Problem description
Copy out every line of the data where the word "msgapp" is found.

(Content revision data)
-- Opening Marker --
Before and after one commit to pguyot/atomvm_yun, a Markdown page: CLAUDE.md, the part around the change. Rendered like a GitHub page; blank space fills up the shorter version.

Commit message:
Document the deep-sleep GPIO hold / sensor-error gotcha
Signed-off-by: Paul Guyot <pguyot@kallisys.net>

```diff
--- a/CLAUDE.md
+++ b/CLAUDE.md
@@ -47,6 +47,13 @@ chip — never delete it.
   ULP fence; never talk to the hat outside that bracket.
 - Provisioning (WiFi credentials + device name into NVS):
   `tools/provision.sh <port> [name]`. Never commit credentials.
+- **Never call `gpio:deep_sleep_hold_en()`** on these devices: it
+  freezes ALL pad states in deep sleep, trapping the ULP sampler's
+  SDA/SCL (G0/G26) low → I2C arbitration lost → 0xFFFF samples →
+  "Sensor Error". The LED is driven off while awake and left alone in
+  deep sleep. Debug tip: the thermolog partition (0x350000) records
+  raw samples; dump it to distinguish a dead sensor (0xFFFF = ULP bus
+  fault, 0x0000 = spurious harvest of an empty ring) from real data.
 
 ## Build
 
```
-- Closing Marker --
-- Opening Marker --
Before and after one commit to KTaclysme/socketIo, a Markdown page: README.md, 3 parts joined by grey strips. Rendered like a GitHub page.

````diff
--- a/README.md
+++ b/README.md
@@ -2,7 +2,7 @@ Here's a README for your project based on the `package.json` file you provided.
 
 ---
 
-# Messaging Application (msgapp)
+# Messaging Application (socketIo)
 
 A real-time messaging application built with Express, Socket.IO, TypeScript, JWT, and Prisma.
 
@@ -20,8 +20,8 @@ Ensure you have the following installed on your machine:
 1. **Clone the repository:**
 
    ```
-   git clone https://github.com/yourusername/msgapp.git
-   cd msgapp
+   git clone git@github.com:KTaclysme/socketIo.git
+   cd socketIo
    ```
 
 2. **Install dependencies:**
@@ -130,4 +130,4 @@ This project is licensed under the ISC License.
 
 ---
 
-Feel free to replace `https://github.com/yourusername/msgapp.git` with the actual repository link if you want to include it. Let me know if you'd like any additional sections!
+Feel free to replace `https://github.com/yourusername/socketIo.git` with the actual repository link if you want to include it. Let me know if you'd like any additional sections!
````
-- Closing Marker --
Task response
-# Messaging Application (msgapp)
-   git clone https://github.com/yourusername/msgapp.git
-   cd msgapp
-Feel free to replace `https://github.com/yourusername/msgapp.git` with the actual repository link if you want to include it. Let me know if you'd like any additional sections!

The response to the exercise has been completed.